I’m not a fan of cold cider, but I find something comforting about mulling cider and having a mug of it with a cinnamon stick in the winter. Plus, it’s great for all ages, so include it with your storytelling or caroling time!
23. Make snow cream (or snow ice cream).
I actually remember making this with my mom and brother when I was a kid and it was awesome. My dad tells me stories of scooping of clean, white, fluffy snow on their childhood farm in Virginia Appalachia and making this as a treat with his family. Today, make sure you get a clean place to collect snow. You can even put a plastic bowl out while it’s snowing to collect some clean snow.
24. Make fried pies.
The southern fried fruit pies are nothing like the ones you get from convenience stores today–trust me. Fried pies served a purpose for mountain people because they were able to use the dried or canned fruit that was “put up” during the summer and fall and make a treat for the family. Back then, they were often fried in lard (and many die-hards still make them this way), but today you can use vegetable oil and we’ll forgive you.
25. Spend some time outside.
Here’s something about old-fashioned country kids that varies from today’s kids–country kids spent (and spend) a lot more time outside. So, bundle up the family and enjoy some outdoor time–go sledding, build a snowman, build a snow fort, have a snowball fight, go for a winter hike in a local park, call a local farm and ask if you can visit them one day to see how they handle the animals and chores during the winter. (Farmers are way more open to this than you think.) Just get out and enjoy the outdoors!

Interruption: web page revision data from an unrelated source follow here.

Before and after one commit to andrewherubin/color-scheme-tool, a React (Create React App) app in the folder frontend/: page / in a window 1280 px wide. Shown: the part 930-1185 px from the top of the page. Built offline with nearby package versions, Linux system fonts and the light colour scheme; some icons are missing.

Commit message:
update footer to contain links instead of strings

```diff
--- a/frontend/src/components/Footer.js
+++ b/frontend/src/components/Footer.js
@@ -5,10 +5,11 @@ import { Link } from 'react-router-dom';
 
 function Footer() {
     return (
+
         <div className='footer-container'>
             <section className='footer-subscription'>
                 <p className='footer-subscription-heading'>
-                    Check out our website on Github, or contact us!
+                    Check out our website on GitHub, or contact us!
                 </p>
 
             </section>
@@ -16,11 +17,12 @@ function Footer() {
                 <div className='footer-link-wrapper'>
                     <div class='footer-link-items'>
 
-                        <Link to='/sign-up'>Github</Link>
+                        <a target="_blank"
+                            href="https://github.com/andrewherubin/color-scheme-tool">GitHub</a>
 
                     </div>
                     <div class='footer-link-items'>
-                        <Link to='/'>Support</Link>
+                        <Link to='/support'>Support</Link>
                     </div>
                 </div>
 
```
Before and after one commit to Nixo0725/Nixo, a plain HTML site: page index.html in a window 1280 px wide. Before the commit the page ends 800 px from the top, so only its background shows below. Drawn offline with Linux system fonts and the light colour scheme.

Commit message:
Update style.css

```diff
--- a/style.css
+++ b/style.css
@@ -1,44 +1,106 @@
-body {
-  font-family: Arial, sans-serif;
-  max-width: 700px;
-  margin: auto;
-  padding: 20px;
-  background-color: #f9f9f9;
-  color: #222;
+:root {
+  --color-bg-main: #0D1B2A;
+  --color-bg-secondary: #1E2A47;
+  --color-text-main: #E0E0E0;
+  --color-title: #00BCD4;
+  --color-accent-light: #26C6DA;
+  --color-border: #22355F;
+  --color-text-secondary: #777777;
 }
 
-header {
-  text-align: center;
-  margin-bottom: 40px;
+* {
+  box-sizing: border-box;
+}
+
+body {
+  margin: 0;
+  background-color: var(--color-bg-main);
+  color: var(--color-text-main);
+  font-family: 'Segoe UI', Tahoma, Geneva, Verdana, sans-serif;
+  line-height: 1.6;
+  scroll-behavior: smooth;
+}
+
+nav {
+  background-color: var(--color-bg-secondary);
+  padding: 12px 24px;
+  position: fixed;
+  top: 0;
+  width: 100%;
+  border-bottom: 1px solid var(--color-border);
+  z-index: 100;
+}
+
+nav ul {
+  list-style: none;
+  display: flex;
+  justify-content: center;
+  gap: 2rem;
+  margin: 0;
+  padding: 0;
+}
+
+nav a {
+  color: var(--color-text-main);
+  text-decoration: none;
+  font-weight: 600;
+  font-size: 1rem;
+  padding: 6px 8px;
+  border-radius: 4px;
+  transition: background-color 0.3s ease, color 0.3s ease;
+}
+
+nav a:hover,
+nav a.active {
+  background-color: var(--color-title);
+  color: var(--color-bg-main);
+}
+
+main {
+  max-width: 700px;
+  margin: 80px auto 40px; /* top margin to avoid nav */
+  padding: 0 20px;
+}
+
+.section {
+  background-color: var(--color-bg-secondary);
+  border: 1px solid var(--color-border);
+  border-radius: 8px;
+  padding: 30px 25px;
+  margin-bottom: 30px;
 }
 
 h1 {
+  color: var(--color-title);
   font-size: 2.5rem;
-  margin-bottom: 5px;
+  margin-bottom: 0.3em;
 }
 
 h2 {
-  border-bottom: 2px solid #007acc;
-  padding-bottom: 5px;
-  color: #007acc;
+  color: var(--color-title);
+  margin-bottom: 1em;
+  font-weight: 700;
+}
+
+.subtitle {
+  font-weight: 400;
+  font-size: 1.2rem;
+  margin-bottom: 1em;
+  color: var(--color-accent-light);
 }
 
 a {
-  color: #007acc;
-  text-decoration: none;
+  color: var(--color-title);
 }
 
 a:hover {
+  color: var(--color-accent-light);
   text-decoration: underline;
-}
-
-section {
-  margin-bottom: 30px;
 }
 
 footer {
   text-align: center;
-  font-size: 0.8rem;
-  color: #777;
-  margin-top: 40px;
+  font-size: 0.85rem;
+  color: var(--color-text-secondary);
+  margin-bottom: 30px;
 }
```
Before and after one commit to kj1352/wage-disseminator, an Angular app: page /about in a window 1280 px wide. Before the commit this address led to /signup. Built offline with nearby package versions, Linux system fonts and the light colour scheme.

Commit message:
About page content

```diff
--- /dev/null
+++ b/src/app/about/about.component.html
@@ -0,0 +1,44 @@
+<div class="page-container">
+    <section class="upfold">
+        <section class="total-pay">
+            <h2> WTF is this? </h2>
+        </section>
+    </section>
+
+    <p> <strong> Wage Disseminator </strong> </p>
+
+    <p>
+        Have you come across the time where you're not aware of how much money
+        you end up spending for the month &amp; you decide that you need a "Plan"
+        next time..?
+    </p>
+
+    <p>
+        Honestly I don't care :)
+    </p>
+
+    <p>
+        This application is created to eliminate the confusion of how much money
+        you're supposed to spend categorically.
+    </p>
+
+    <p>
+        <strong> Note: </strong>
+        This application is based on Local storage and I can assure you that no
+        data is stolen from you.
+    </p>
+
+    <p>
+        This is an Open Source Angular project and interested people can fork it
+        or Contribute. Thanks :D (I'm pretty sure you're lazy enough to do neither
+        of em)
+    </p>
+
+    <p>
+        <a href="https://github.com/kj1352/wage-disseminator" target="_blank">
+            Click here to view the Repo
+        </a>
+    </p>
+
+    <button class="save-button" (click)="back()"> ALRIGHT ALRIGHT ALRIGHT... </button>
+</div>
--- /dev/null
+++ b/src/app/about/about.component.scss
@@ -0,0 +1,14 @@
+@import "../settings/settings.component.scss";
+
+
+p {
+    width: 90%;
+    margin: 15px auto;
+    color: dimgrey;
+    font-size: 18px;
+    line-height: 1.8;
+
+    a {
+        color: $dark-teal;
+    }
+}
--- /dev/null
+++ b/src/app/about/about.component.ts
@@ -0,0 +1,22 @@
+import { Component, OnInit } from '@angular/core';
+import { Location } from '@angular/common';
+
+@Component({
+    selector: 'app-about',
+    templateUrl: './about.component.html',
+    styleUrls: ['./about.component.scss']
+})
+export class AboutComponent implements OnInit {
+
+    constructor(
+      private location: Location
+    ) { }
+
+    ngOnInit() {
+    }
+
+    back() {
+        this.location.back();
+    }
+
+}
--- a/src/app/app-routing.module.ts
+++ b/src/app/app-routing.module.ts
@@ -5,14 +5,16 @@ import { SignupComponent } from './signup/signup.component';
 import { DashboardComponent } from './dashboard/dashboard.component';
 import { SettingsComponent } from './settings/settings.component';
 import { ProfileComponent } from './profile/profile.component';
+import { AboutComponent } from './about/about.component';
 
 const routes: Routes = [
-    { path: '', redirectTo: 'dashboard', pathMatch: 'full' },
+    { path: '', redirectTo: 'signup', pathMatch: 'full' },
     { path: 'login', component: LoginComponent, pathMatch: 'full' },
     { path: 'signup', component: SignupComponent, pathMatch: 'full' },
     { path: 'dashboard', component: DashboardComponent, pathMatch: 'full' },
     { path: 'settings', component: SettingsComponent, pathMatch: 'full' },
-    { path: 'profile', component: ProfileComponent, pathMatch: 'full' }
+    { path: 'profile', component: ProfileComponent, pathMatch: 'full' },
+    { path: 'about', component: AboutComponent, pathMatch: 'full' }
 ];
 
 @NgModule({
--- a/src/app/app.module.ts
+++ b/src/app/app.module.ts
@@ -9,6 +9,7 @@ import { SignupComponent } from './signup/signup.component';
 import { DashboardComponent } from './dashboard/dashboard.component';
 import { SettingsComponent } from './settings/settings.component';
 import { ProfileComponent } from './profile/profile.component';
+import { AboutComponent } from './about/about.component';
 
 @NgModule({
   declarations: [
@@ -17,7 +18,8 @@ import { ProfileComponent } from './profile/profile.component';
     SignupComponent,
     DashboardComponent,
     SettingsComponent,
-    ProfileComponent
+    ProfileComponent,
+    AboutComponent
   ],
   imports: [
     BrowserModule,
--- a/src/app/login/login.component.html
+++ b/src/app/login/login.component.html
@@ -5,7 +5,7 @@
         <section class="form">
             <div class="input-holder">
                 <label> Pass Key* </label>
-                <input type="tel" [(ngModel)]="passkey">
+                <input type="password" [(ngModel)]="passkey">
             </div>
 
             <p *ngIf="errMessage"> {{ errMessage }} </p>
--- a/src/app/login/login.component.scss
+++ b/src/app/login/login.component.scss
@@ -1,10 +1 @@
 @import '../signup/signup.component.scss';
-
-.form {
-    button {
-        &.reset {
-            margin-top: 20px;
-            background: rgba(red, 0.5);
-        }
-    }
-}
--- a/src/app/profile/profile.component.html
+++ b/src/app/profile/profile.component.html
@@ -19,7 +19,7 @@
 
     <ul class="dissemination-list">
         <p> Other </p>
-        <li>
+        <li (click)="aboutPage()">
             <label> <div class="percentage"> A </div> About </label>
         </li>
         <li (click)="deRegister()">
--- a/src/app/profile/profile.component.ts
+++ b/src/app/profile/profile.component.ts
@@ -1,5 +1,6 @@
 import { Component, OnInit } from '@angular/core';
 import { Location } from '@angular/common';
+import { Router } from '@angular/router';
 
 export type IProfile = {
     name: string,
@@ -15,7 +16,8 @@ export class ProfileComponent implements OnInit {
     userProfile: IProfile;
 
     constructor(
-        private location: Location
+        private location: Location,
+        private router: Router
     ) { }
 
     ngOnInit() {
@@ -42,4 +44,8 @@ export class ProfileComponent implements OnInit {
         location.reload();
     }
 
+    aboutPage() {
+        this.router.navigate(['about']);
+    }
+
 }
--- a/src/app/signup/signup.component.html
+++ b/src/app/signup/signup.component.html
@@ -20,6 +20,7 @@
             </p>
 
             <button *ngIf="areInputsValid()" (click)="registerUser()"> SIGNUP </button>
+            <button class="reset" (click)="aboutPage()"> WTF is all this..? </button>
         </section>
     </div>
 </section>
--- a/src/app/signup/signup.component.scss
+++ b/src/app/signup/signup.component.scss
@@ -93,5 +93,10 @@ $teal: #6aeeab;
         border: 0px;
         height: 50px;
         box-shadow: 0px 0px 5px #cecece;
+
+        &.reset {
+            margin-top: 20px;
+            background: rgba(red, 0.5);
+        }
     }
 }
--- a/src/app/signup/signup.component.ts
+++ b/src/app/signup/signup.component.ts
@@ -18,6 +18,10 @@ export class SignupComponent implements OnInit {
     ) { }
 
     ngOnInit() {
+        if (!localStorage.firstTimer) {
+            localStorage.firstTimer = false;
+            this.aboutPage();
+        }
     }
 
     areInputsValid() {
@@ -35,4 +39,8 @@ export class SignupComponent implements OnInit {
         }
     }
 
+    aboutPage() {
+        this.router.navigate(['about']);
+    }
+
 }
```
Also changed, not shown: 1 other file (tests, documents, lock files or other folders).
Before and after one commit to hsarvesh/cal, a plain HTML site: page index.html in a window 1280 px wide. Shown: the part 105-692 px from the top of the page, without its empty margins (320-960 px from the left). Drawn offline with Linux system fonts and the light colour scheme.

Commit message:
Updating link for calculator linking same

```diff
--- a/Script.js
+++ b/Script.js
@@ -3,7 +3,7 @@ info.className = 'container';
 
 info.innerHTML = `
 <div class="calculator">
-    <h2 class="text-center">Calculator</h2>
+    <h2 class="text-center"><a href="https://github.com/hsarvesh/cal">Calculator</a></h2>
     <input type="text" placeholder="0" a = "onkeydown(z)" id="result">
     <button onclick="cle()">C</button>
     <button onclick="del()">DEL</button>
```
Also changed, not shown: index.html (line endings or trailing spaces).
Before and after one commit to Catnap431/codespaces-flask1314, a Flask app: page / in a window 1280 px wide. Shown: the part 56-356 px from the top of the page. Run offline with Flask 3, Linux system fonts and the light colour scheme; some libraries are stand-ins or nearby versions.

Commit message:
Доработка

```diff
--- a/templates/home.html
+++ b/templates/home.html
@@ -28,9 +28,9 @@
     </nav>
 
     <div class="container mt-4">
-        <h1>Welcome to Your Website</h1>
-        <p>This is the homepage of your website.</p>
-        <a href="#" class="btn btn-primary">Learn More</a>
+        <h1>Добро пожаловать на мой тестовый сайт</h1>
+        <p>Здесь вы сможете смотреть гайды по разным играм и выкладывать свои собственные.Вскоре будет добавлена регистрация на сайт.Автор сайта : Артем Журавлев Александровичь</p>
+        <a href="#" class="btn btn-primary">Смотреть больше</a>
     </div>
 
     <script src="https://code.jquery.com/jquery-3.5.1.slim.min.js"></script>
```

What have I missed? Do you have memories of an Appalachian or country Christmas? Leave your memories in the comments!